- Authentically Plastic: I produced it while in my studio, in Kampala. My process always starts with noise. What I mean by that is that I begin from a noisy position, for example, with lots of effects on the channel already from the start. And using that to compose. Or often starting to compose not in the studio, but outside where I can move around. Being outside just with my computer and a Bluetooth speaker which results in the sound being contaminated from the start. Then from this noisy position only gradually I narrow it down when I'm starting to mix in the studio. The way I produce is a very non-linear process, of adding and taking away, layering different meters and scales on top of each other, distortion, noise, while adding a certain sophistication to it as opposed to just assaulting people with noise.

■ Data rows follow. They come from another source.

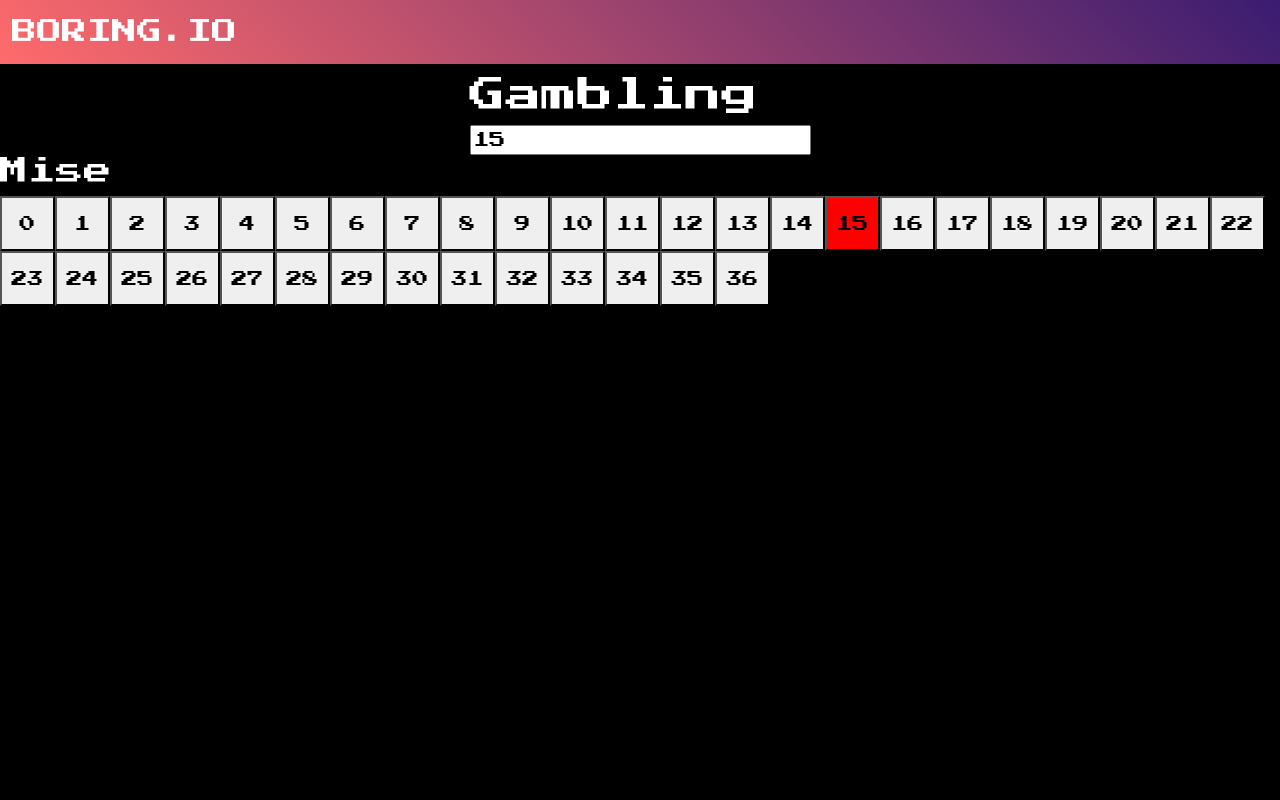
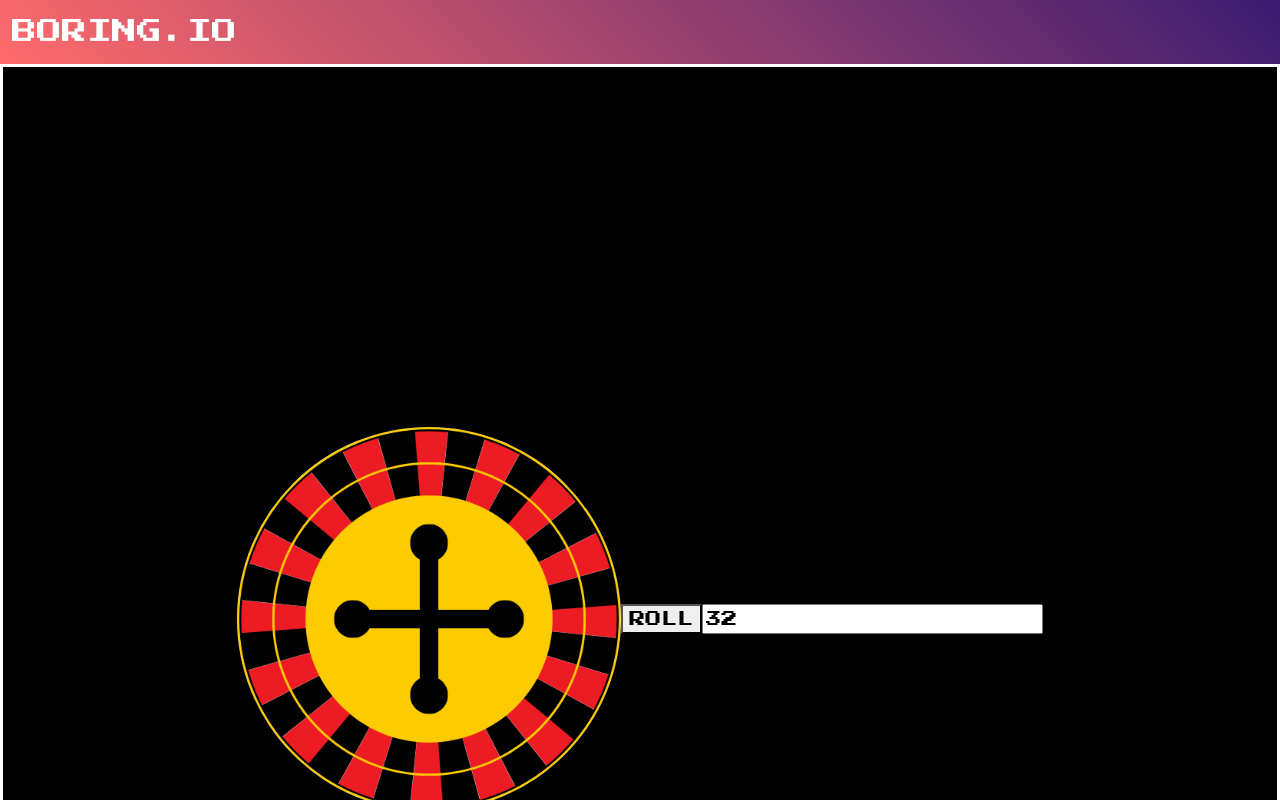
Before and after one commit to User45687/GameV2, a Vue app: page /Gambling in a window 1280 px wide. Shown: the top 800 px of the page. Built offline with nearby package versions, Linux system fonts and the light colour scheme.

Commit message:
roulette 20%

```diff
--- a/src/assets/gambling.css
+++ b/src/assets/gambling.css
@@ -1,21 +1,42 @@
-.main_container {
- display: flex;
- flex-direction: column;
+.g_game_container {
+ display: grid;
+ grid-template-columns: 1fr;
+ grid-template-rows: 1fr 1fr;
 }
 
-
-
-.mise_btn {
- width: 55px;
- height: 55px;
-}
-.mise_btn_select {
- background-color:#ffff00;
-}
-.mise_btn_win {
- background-color:#00ff00;
+.g_roul_container {
+ grid-column: 1;
+ grid-row: 1;
+ display: flex;
+ align-items: center;
+ justify-content: center;
+ border: solid 0.3vw white;
 }
 
-.mise_btn_loose {
- background-color:#ff0000;
+.g_roul_content {
+ border-radius: 50%;
+ width: 30vw;
+ height: 30vw;
+ background-image: url(../icons/roulette.png);
+ background-position: center;
+ background-repeat: no-repeat;
+ background-size: contain;
 }
+
+.g_roul_content_roll {
+ animation: roll 4s ease-out;
+}
+
+.g_roul_btn_disabled {
+ pointer-events: none;
+ opacity: 0.5;
+}
+
+.g_roul_result {
+ transition: all 1s linear;
+}
+
+@keyframes roll {
+ 10%{transform: rotate(-30deg)}
+ 100%{transform: rotate(7turn);}
+}
--- a/src/components/gambling.vue
+++ b/src/components/gambling.vue
@@ -1,110 +1,68 @@
+
+<style>
+@import "../assets/gambling.css";
+</style>
 <template>
-  <div class="main_container">
-   <div class="roulette">
-    <h1>Gambling</h1>
-    <div class="result_container">
-     <input class="result_input" readonly :value="result">
-    </div>
+   <div class="g_game_container">
+
+      <div class="g_roul_container">
+         <div class="g_roul_content" :class="{g_roul_content_roll: isRolling}" >
+         </div>
+         <button class="g_roul_btn" @click="roll" :class="{g_roul_btn_disabled: isRolling}">ROLL</button>
+         <input class="g_roul_result" :value="randomnumber">
+      </div>
+
+      <div class="g_bet_container">
+         <div class="g_bet_content">
+            <div class="g_bet" v-for="bet in bets">
+               <input class="g_bet_input" readonly :value="bet" @click="Betting(bet)">
+            </div>
+         </div>
+      </div>
+
+
+
    </div>
-   <div class="mise_container">
-    <h3>Mise</h3>
-    <button class="mise_btn" v-for="(number, index) in numbers" :key="number" @click="TakeAnswer(number)"
-    :class="{
-       mise_btn_select: isSelect(number),
-       mise_btn_win: isWinNumb && isWinningNumber(number),
-       mise_btn_loose: isLooNumb && isLosingNumber(number),
-       blinking: blinkingIndex === index
-    }">
-     {{ number }}
-    </button>
-   </div>
-  </div>
- </template>
+</template>
 
- <script setup>
- import { ref } from 'vue';
+<script setup>
+import { ref } from 'vue';
 
- const numbers = ref([...Array(37).keys()]);
- const numbers_select = ref([]);
- const result = ref(null);
- const answer = ref(null);
+const bets = []
+for(let i = 0; i < 37;i++) {
+   bets.push(i)
+}
 
- const isWinNumb = ref(false);
- const isLooNumb = ref(false);
 
- const blinkingIndex = ref(-1);
+const isRolling = ref(false)
+const randomnumber = ref(RandomNumber())
+const Array_bet = ref([])
 
- function TakeAnswer(number) {
-  answer.value = number;
-  if (isSelect(number)) {
-   const i = numbers_select.value.indexOf(number);
-   numbers_select.value.splice(i, 1);
-  } else {
-   numbers_select.value.push(number);
-  }
- }
 
- function resetButtons() {
-  numbers_select.value = [];
-  isWinNumb.value = false;
-  isLooNumb.value = false;
-  blinkingIndex.value = -1;
- }
+function RandomNumber() {
+   return Math.floor(Math.random()* 36) +1;
+}
 
- function simulateBlinking(index) {
-  blinkingIndex.value = index;
-  setTimeout(() => {
-   blinkingIndex.value = -1;
-  }, 300);
- }
 
- setInterval(() => {
-  result.value = Math.floor(Math.random() * 37);
+function roll() {
+   isRolling.value = true
 
-  if (isSelect(result.value)) {
-   isWinNumb.value = true;
-   isLooNumb.value = false;
-  } else {
-   isWinNumb.value = false;
-   isLooNumb.value = true;
-  }
-  setTimeout(() => {
-   resetButtons();
-  }, 3000);
+   const intervalId = setInterval(()=> {
+      randomnumber.value = RandomNumber()
+   },100)
 
-  // Simuler le clignotement pour chaque bouton
-  for (let i = 0; i < numbers.length; i++) {
-   simulateBlinking(i);
-  }
- }, 5000);
+   setTimeout(()=> {
+      isRolling.value = false
+      clearInterval(intervalId)
+   },4000)
 
- const isSelect = (number) => {
-  return numbers_select.value.includes(number);
- };
+}
 
- const isWinningNumber = (number) => {
-  return isSelect(number) && number === result.value;
- };
+function Betting(bet) {
+   console.log(bet)
+   Array_bet.value.push(bet)
+   console.log(Array_bet.value)
+}
 
- const isLosingNumber = (number) => {
-  return !isSelect(number) && number === result.value;
- };
- </script>
 
- <style>
- @import "../assets/gambling.css";
-
- .blinking {
-  animation: blink 0.3s infinite alternate;
- }
-
- @keyframes blink {
-  from {
-   opacity: 1;
-  }
-
-  to {
-   opacity: 0;
-  }
- }
- </style>
+</script>
```
Also changed, not shown: src/icons/roulette.png (added), 1 other file (tests, documents, lock files or other folders).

- What are your tools or music instruments of choice?

- Authentically Plastic: I use a DAW, because that's most accessible to me. Hardware is not so accessible in Kampala. It's something that I would love to learn how to do later, but right now, it's not possible because of the price, hence Digital Audio Workstation has become the natural choice and that is just because of the accessibility.

The conceptual side of it was really about how there's a specific kind of techno that has come to dominate all of electronic music. Obviously, the four by four techno has risen to a kind of a dominant place. Because it has so much power and is so widespread, it has kind of suppressed other possibilities, other technos that might exist
The African artist has an aura of that “authenticity”, that rawness, which many western institutions/individuals are more than happy to appropriate at all costs, or even worse, at no cost. People in the Global South are perpetually fucked by western capital.

The above quote comes from an essay All Eyes on the Margins: The Culture Industry and Labor Relations in East Africa by Authentically Plastic on Dweller Forever Blog.

- Being somewhat on the forefront of artists who represent Eastern Africa and Uganda, I want to dig deeper into your experience with institutions and also invite anyone who is reading this interview to read the essay. Could you explain what made you write it?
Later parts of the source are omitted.